What else was there to do in the winter?
The days were short and the nights were long, encouraging all sorts of mischief. And there was nothing better to do. It was hard to go to town when the snowdrifts were twice as tall and you were, and just passing a window was enough to drain all warmth from your body. There was nothing growing outside, so you could no longer pick flowers and lavender and put them into your bath, pretending that you were a lady with how nice it smelled. You couldn’t even go out to look. Even in a place as familiar to you as Winterfell, spending too long outside, what with the white snow above and below and all around, could easily make one disoriented. It could make one wander off and die of exposure. So really, there was nothing better to do than spend all your time inside, with your favorite activity.
That is – what else was there to do in the winter but stalk your king?
It wasn’t like you were doing it maliciously. You loved him.

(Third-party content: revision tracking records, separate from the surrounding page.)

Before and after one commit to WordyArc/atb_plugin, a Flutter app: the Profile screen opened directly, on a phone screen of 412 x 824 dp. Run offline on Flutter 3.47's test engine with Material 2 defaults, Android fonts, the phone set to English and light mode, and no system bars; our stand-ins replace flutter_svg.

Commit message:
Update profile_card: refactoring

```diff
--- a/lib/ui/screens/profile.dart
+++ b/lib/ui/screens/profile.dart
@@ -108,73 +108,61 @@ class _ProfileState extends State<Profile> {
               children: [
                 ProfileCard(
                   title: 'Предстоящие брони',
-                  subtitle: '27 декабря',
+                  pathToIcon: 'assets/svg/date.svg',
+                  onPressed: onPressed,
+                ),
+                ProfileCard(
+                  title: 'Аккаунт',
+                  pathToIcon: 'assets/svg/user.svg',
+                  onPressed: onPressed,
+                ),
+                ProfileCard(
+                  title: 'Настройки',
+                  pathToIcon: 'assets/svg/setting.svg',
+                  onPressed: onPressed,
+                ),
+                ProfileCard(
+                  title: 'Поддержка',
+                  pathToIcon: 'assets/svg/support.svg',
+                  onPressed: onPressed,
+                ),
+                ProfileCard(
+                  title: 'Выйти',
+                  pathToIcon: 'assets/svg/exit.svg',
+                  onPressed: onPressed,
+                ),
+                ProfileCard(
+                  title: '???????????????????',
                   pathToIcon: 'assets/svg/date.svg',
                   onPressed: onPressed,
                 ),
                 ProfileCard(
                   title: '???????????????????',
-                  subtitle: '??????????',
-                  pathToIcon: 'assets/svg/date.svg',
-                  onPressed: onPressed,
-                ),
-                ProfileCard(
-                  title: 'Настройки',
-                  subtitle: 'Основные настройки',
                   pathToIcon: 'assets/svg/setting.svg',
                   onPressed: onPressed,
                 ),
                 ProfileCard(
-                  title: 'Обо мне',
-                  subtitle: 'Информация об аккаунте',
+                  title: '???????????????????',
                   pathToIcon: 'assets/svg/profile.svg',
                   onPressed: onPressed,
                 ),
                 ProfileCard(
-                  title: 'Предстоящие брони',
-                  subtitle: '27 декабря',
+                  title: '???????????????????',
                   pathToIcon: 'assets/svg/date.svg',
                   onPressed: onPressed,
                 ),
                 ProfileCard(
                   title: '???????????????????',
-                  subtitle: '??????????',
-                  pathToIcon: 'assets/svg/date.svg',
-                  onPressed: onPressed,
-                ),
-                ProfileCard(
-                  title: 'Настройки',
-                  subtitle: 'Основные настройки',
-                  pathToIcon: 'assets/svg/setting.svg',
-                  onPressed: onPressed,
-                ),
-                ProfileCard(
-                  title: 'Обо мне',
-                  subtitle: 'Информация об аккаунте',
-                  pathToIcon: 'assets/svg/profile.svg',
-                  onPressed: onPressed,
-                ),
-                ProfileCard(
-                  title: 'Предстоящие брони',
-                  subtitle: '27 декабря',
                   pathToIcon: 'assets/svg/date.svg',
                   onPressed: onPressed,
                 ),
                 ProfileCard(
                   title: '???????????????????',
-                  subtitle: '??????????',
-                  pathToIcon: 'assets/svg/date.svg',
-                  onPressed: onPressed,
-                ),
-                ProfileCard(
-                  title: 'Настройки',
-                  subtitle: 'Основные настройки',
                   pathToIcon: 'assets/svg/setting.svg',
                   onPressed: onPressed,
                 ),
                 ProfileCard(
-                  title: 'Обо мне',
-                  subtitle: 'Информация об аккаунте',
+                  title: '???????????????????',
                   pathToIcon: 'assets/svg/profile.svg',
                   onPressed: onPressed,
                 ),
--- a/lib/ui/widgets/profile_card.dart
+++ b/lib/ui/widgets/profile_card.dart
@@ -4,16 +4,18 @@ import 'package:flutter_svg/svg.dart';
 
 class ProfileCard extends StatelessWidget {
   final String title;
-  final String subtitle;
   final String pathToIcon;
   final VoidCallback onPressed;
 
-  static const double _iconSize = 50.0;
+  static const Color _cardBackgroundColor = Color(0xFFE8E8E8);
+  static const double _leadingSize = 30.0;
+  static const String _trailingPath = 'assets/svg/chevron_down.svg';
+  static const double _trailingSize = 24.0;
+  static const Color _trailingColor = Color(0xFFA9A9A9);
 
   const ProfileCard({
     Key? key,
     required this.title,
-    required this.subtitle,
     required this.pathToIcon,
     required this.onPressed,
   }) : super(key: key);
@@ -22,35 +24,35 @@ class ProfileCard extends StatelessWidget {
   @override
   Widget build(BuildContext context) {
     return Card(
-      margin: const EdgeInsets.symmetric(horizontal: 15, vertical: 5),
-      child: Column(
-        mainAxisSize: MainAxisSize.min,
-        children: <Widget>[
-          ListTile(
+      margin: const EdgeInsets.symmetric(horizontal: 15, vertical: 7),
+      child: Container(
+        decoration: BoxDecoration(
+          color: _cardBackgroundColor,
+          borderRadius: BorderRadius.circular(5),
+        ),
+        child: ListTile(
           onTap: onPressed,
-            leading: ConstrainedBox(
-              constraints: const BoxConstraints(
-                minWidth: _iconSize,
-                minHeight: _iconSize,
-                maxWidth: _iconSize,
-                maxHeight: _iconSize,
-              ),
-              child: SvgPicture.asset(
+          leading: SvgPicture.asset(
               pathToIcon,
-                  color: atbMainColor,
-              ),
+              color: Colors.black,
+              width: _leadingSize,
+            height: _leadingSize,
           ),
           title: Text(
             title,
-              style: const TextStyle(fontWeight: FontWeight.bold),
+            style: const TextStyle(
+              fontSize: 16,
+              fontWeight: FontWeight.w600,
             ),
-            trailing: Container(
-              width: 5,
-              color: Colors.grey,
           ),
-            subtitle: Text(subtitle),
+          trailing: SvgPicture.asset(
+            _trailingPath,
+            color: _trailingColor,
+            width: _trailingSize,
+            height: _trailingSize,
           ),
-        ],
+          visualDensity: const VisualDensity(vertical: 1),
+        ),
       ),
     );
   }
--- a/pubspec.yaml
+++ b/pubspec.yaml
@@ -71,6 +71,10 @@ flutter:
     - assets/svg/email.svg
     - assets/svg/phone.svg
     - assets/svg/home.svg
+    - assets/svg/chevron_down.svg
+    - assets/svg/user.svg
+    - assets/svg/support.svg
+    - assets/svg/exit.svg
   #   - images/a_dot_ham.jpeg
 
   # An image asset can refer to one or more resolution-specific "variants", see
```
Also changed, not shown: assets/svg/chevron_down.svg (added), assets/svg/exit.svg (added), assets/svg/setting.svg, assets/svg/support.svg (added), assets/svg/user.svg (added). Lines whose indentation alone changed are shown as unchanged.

What servant girl didn’t? So handsome, so quiet, so brave. A knockout. And he had rescued Winterfell and put it back in the rightful hands of the Starks, after all. Sheer luck had let you survive the other bastard’s regime, due in no small part to your incredible knack for hiding. And now that your savior had returned, named King in the North no less, you were more than willing to put your powers to good use this time.
Winter was not slowing you down any, even though it was your first. It just made you feel stir-crazy, made you go mad and reckless. In a good way, you reasoned. Because how could it be bad, following that handsome king around (you could have crowned him the King of Love and Beauty, you knew), close enough to where you could reach out and touch him, and he – simply had no idea that you were even there? Because even with your heavy furs and boots, no one, not even him, noticed you. Being a servant had its invisibility perks, after all. So when you had a free moment and did not feel like lounging back in your quarters, you delighted in following him around, admiring him, pretending you were his wife, following him back to his bedchambers, listening to him talk about his day in that downtrodden tone.

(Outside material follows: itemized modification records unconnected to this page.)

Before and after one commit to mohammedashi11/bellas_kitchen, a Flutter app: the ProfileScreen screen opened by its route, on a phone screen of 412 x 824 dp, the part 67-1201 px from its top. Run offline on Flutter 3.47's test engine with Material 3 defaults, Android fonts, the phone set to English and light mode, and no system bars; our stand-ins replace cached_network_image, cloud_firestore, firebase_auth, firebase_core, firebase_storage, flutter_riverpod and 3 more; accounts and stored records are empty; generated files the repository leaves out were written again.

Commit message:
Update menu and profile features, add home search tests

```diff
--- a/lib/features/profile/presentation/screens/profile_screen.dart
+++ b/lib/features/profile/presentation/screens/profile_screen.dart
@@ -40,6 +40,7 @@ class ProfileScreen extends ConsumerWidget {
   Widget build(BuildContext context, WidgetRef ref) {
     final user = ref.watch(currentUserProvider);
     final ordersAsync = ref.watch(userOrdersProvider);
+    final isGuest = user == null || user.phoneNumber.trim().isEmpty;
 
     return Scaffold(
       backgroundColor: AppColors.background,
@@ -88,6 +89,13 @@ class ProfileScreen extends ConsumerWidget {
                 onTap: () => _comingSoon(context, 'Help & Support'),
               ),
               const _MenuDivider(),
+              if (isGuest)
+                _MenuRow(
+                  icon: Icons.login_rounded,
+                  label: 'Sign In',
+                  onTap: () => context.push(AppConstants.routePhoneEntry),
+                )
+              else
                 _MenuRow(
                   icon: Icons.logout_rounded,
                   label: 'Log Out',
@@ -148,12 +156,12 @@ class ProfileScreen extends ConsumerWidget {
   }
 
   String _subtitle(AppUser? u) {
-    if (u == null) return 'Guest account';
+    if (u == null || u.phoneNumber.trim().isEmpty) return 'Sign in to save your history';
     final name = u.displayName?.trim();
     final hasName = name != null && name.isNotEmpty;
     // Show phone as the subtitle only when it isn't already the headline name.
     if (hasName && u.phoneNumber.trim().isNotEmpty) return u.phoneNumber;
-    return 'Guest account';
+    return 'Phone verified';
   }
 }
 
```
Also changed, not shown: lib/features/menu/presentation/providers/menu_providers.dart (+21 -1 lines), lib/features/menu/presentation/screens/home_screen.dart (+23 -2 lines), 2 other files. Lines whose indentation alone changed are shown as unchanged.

Of course, you didn’t have to be his wife. He was the king and could take anything he wanted from his servants, whenever he liked. You were actually rueful that you knew he was too virtuous to actually do so. The poor, noble man. You were certain that all he needed was a good, exhausting romp in bed and his mood would improve at least a little. Or make him get a good night’s sleep, warm him up.
After all – what else was there to do in the winter?

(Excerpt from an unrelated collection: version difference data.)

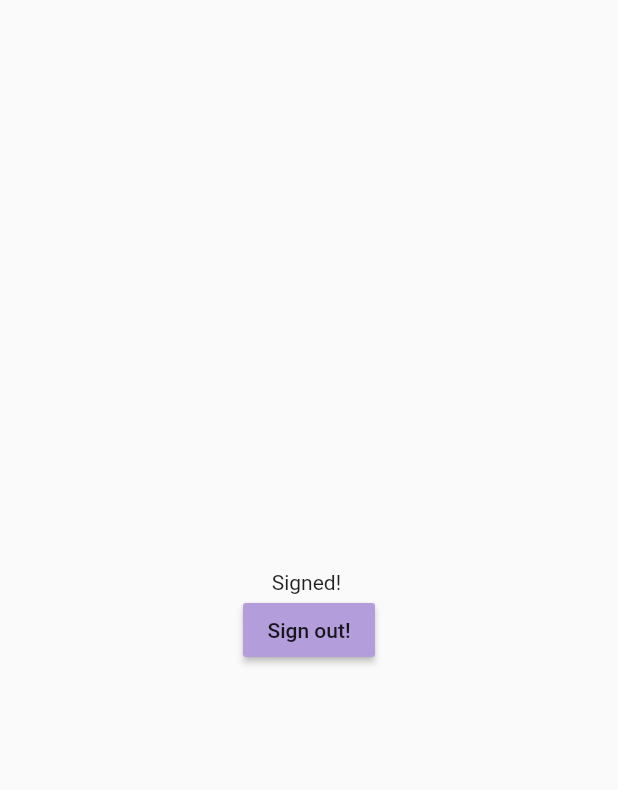
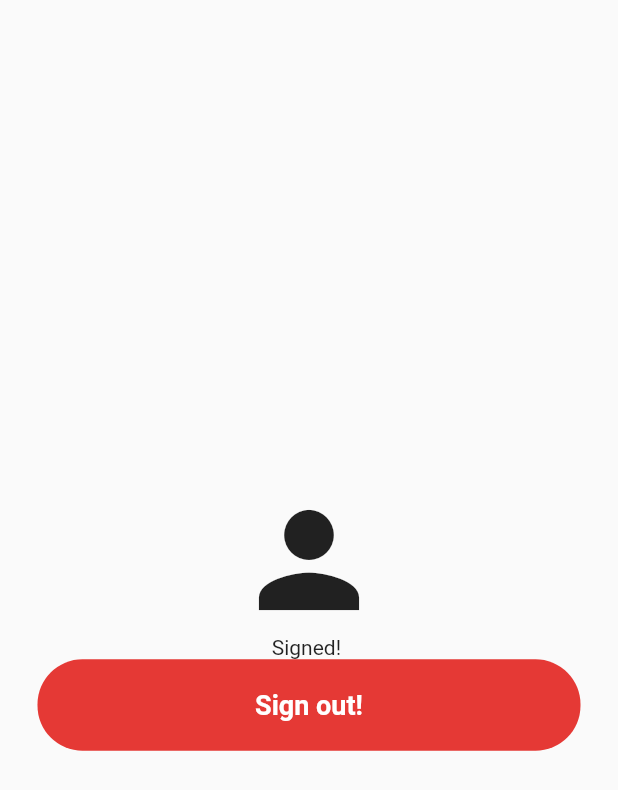
Before and after one commit to Guilhermesou/flutter_login-firebase, a Flutter app: the screen it shows once a user with an empty profile is signed in, after a tap on "Sign out!", on a phone screen of 412 x 824 dp. Shown: the top 790 px of the screen. Run offline on Flutter 3.47's test engine with Material 2 defaults, Android fonts, the light colour scheme and no system bars; our stand-ins replace cloud_firestore, firebase_auth, firebase_core, google_fonts; accounts and stored records are empty.

Commit message:
Cores alteradas e icone adicionado

```diff
--- a/lib/pages/home_page.dart
+++ b/lib/pages/home_page.dart
@@ -18,13 +18,33 @@ class _HomePageState extends State<HomePage> {
           child: Column(
         mainAxisAlignment: MainAxisAlignment.center,
         children: [
+          const Icon(
+            Icons.person,
+            size: 100,
+          ),
           Text("Signed! ${user.email!}"),
-          MaterialButton(onPressed: () {
-            FirebaseAuth.instance.signOut();
-          },
-          color: Colors.deepPurple[200],
-          child: const Text("Sign out!"),
-          )
+          Padding(
+            padding: const EdgeInsets.symmetric(horizontal: 25.0),
+            child: GestureDetector(
+              onTap: () => FirebaseAuth.instance.signOut(),
+              child: Container(
+                padding: const EdgeInsets.all(20),
+                decoration: BoxDecoration(
+                  color: Colors.red[600],
+                  borderRadius: BorderRadius.circular(30),
+                ),
+                child: const Center(
+                  child: Text(
+                    'Sign out!',
+                    style: TextStyle(
+                        color: Colors.white,
+                        fontWeight: FontWeight.bold,
+                        fontSize: 18),
+                  ),
+                ),
+              ),
+            ),
+          ),
         ],
       )),
     );
```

As you thought this – well – your prey was indeed suspicious of something, though he wasn’t yet sure of what.
As he walked through the halls of Winterfell, Jon Snow could have sworn someone was following him. Close enough to touch, even. But whenever he stopped and turned, no matter how abruptly, he always found himself alone. No shadow, no empty spaces where someone else should be. Just him.
It was somewhat unsettling, of course. He wondered if winter was making him go mad far too early. He was certain, so certain he was alone. And yet he could not help but feel that he had a companion, someone with a shadow that watched him all day. So it unsettled him – but he wondered if he should feel comforted, too.
…Nope. Just unsettled.
Before he could consider getting Ghost to follow alongside him, just to be sure he wasn’t going insane, he turned once more and caught an unusual bouquet of a scent. It smelled like flowers, lavender, a bizarre thing to smell in this dead season. The memory of it came automatically – before all of this madness started, he recalled some servant girl who would take baths with such things, letting them float all around her. He had seen it once by accident, had gotten so ashamedly embarrassed at the sight, and had figured that she was doing so to impress one of the boys, likely Robb.
It was an easy impulse to ignore, and yet he could not fathom why he went ahead anyway and called out your name, doubtfully, from the direction you should have been following him from.
Instead you startled him by appearing from an ostensibly impossible direction, directly in front of his path, your head bowed respectfully as you asked, “Yes, my king?”
…Admittedly, the look on his face was well worth the trouble it took to follow him so carefully.
But what else was there to do in the winter?